Aim of the task: Would you please copy the entries exactly, leaving every picture aside?

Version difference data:
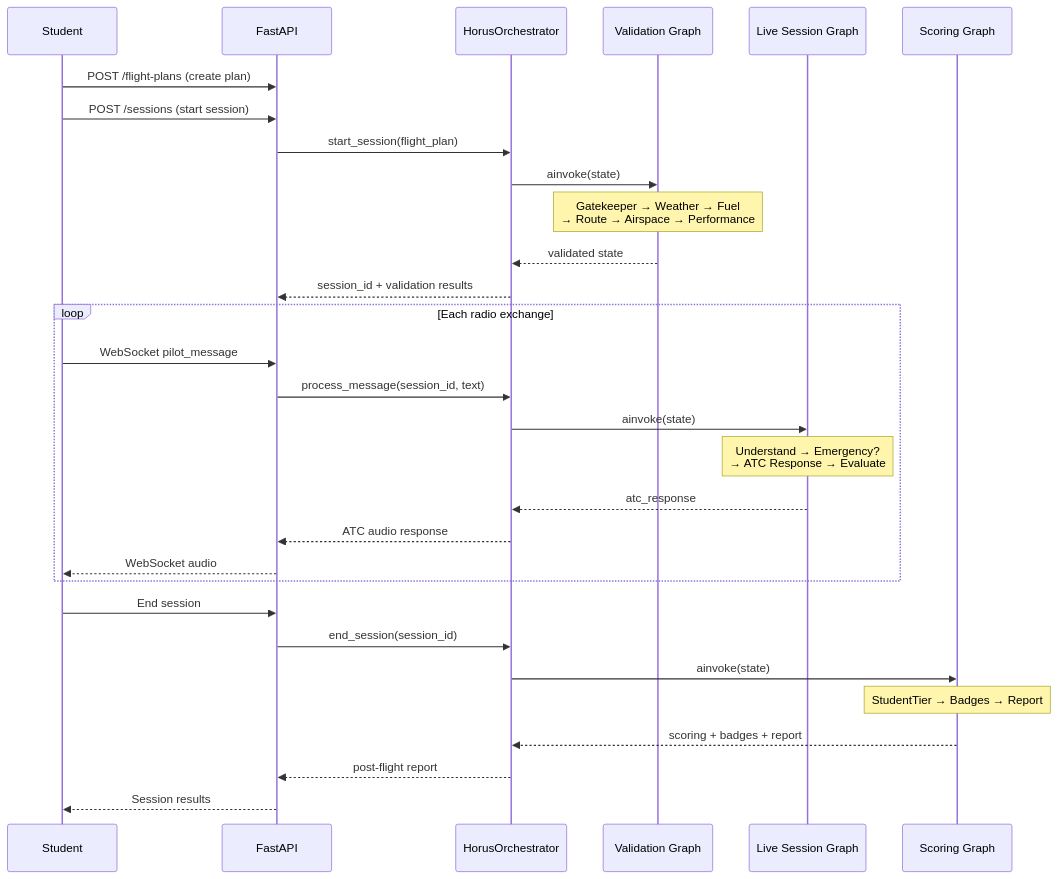
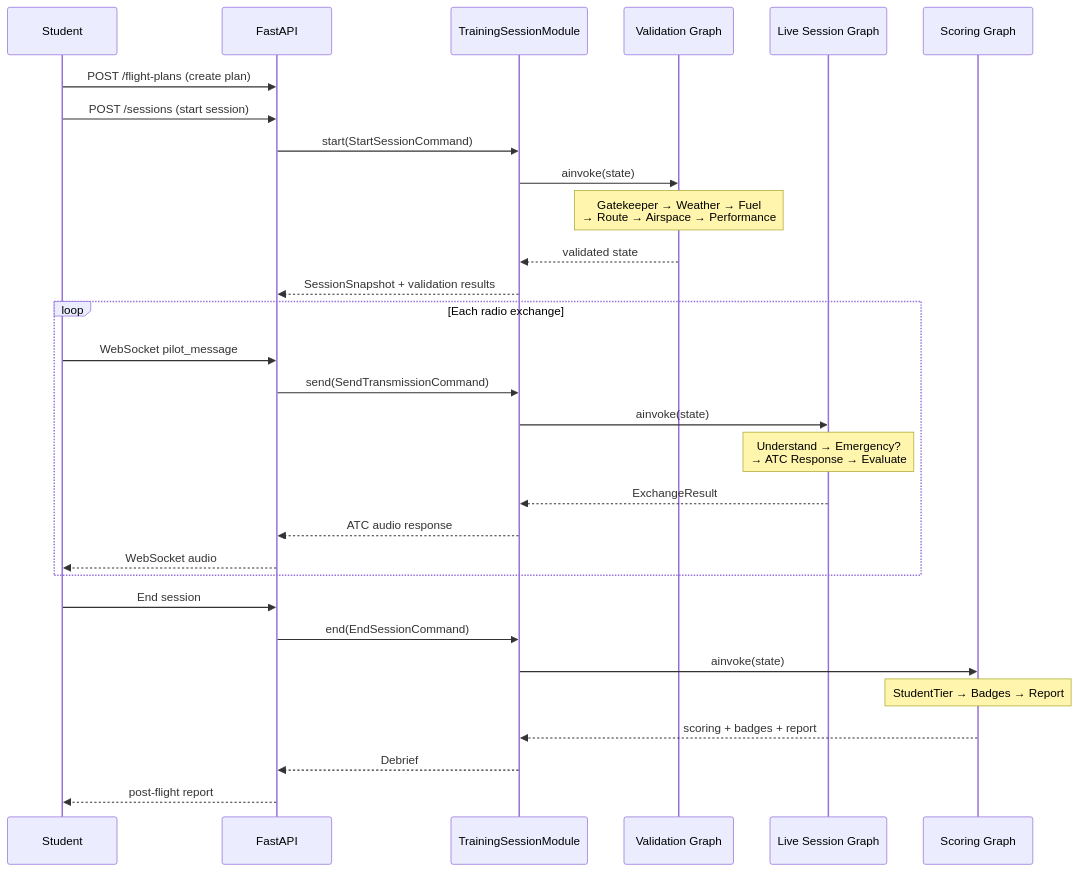
The fifth of 5 diagrams in docs/architecture/ADR-004-langgraph-multi-agent.md (aztek-org/horusone-monolith), drawn with Mermaid before and after one commit. The commit also changed other lines of this file and 12 other files, not shown here.

````diff
--- a/docs/architecture/ADR-004-langgraph-multi-agent.md
+++ b/docs/architecture/ADR-004-langgraph-multi-agent.md
@@ -190,35 +212,35 @@
 ```mermaid
 sequenceDiagram
     participant Student
     participant API as FastAPI
-    participant Orch as HorusOrchestrator
+    participant Orch as TrainingSessionModule
     participant VG as Validation Graph
     participant LG as Live Session Graph
     participant SG as Scoring Graph
 
     Student->>API: POST /flight-plans (create plan)
     Student->>API: POST /sessions (start session)
-    API->>Orch: start_session(flight_plan)
+    API->>Orch: start(StartSessionCommand)
     Orch->>VG: ainvoke(state)
     Note over VG: Gatekeeper → Weather → Fuel<br/>→ Route → Airspace → Performance
     VG-->>Orch: validated state
-    Orch-->>API: session_id + validation results
+    Orch-->>API: SessionSnapshot + validation results
 
     loop Each radio exchange
         Student->>API: WebSocket pilot_message
-        API->>Orch: process_message(session_id, text)
+        API->>Orch: send(SendTransmissionCommand)
         Orch->>LG: ainvoke(state)
         Note over LG: Understand → Emergency?<br/>→ ATC Response → Evaluate
-        LG-->>Orch: atc_response
+        LG-->>Orch: ExchangeResult
         Orch-->>API: ATC audio response
         API-->>Student: WebSocket audio
     end
 
     Student->>API: End session
-    API->>Orch: end_session(session_id)
+    API->>Orch: end(EndSessionCommand)
     Orch->>SG: ainvoke(state)
     Note over SG: StudentTier → Badges → Report
     SG-->>Orch: scoring + badges + report
-    Orch-->>API: post-flight report
-    API-->>Student: Session results
+    Orch-->>API: Debrief
+    API-->>Student: post-flight report
 ```
````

Written solution:
The fifth of 5 diagrams in docs/architecture/ADR-004-langgraph-multi-agent.md (aztek-org/horusone-monolith), drawn with Mermaid before and after one commit. The commit also changed other lines of this file and 12 other files, not shown here.

````diff
--- a/docs/architecture/ADR-004-langgraph-multi-agent.md
+++ b/docs/architecture/ADR-004-langgraph-multi-agent.md
@@ -190,35 +212,35 @@
 ```mermaid
 sequenceDiagram
     participant Student
     participant API as FastAPI
-    participant Orch as HorusOrchestrator
+    participant Orch as TrainingSessionModule
     participant VG as Validation Graph
     participant LG as Live Session Graph
     participant SG as Scoring Graph
 
     Student->>API: POST /flight-plans (create plan)
     Student->>API: POST /sessions (start session)
-    API->>Orch: start_session(flight_plan)
+    API->>Orch: start(StartSessionCommand)
     Orch->>VG: ainvoke(state)
     Note over VG: Gatekeeper → Weather → Fuel<br/>→ Route → Airspace → Performance
     VG-->>Orch: validated state
-    Orch-->>API: session_id + validation results
+    Orch-->>API: SessionSnapshot + validation results
 
     loop Each radio exchange
         Student->>API: WebSocket pilot_message
-        API->>Orch: process_message(session_id, text)
+        API->>Orch: send(SendTransmissionCommand)
         Orch->>LG: ainvoke(state)
         Note over LG: Understand → Emergency?<br/>→ ATC Response → Evaluate
-        LG-->>Orch: atc_response
+        LG-->>Orch: ExchangeResult
         Orch-->>API: ATC audio response
         API-->>Student: WebSocket audio
     end
 
     Student->>API: End session
-    API->>Orch: end_session(session_id)
+    API->>Orch: end(EndSessionCommand)
     Orch->>SG: ainvoke(state)
     Note over SG: StudentTier → Badges → Report
     SG-->>Orch: scoring + badges + report
-    Orch-->>API: post-flight report
-    API-->>Student: Session results
+    Orch-->>API: Debrief
+    API-->>Student: post-flight report
 ```
````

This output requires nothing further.